*** MATERIAL TO PROCESS Section Begins ***
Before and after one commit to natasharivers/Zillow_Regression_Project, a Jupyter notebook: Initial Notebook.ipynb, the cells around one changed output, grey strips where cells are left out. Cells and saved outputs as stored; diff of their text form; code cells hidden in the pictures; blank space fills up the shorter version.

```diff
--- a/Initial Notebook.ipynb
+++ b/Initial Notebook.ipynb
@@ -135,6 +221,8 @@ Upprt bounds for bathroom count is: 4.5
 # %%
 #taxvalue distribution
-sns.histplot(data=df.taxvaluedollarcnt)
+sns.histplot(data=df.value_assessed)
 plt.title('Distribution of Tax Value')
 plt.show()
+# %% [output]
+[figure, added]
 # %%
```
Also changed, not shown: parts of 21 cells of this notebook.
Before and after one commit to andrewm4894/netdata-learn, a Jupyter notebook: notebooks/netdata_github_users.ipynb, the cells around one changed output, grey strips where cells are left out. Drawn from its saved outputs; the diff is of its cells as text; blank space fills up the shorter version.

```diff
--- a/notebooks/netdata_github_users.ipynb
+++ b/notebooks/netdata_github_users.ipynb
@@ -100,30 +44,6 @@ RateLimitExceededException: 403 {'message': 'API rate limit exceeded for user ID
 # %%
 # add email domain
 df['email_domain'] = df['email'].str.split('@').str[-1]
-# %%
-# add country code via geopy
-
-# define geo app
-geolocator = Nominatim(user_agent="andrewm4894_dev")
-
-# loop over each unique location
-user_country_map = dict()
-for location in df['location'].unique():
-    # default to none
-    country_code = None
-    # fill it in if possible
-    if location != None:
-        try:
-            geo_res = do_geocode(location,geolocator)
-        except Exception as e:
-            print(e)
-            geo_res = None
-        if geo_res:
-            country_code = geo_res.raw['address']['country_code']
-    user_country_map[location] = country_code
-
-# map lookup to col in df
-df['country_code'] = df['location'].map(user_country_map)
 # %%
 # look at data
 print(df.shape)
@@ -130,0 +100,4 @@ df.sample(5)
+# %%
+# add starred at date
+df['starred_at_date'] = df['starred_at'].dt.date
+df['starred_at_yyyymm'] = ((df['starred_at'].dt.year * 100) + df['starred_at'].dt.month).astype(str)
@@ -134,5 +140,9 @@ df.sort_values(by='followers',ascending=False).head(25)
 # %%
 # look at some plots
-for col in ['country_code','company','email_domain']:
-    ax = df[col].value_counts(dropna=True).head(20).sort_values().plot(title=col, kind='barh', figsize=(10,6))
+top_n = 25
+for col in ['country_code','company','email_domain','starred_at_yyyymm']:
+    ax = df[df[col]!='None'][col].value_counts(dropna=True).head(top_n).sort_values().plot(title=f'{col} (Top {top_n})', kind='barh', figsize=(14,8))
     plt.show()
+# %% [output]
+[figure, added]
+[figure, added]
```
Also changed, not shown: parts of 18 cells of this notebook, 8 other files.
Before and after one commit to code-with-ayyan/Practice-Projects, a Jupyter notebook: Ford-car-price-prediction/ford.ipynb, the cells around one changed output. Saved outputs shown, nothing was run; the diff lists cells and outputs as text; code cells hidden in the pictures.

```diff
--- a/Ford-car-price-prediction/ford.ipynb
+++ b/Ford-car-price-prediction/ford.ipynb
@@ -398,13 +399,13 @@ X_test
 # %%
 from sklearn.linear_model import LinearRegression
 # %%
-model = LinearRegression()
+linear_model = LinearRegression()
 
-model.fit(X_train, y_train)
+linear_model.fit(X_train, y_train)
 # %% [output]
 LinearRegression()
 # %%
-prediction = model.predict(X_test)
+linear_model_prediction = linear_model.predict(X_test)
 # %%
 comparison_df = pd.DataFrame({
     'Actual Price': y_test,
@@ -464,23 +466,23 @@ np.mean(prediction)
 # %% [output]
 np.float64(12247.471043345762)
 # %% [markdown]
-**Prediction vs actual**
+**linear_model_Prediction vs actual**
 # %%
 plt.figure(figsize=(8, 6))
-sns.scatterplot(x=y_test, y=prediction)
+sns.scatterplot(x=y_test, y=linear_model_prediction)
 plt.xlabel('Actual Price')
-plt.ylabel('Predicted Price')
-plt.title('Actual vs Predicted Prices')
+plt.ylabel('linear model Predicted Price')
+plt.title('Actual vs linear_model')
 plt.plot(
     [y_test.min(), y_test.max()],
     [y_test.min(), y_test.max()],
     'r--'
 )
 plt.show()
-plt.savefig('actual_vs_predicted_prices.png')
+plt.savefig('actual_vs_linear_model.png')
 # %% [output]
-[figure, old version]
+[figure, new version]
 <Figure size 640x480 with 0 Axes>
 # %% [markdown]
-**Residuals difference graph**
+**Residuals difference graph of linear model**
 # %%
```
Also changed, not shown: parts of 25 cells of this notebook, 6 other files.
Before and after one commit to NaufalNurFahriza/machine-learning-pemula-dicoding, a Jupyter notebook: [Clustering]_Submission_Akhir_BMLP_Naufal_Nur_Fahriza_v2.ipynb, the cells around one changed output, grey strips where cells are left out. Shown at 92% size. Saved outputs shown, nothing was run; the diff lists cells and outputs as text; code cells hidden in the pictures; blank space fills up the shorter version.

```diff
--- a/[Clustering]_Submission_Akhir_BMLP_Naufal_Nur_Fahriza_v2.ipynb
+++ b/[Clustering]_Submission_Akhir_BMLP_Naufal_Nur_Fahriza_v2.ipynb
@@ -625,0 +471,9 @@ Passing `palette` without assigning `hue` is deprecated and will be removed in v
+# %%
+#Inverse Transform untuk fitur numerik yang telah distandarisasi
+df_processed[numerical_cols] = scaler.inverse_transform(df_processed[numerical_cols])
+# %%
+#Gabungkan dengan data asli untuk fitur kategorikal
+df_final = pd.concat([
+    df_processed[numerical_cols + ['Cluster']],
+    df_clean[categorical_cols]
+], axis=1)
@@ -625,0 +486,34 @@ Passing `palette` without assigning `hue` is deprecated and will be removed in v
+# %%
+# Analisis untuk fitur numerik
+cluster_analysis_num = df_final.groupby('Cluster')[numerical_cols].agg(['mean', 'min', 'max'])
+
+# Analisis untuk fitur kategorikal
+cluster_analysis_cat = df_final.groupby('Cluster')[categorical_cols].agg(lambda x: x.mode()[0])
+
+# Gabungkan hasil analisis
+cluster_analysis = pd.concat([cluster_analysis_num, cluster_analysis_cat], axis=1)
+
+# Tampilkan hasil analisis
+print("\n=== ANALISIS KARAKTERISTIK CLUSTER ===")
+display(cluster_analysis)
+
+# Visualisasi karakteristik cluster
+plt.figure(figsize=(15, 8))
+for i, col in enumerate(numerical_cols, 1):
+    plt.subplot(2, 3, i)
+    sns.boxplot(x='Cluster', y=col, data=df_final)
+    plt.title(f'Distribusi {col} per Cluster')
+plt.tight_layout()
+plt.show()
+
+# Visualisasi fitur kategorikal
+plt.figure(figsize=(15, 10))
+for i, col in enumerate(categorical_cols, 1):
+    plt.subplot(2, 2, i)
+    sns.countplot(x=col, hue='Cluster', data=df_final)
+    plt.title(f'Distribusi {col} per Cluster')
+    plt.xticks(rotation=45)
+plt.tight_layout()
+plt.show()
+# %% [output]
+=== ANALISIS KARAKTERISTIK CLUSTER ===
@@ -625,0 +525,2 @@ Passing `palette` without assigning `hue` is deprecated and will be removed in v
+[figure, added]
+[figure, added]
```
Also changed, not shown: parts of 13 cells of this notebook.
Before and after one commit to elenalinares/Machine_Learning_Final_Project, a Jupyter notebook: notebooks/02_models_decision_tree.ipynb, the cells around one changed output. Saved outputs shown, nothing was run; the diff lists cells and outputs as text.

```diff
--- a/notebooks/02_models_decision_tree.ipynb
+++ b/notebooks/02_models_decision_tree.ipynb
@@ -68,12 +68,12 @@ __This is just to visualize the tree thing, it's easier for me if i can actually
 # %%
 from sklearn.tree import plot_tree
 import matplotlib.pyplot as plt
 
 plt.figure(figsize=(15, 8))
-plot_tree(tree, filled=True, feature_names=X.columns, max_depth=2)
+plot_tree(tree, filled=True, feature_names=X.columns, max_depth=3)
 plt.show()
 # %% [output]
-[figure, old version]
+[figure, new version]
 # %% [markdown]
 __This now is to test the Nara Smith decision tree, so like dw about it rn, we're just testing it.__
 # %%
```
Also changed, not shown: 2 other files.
*** MATERIAL TO PROCESS Section Ends ***
■ **DESCRIPTION OF THE TASK**
Every line of the records above where the string "difference" is found should be copied.

■ **EXERCISE OUTPUT**
-**Residuals difference graph**
+**Residuals difference graph of linear model**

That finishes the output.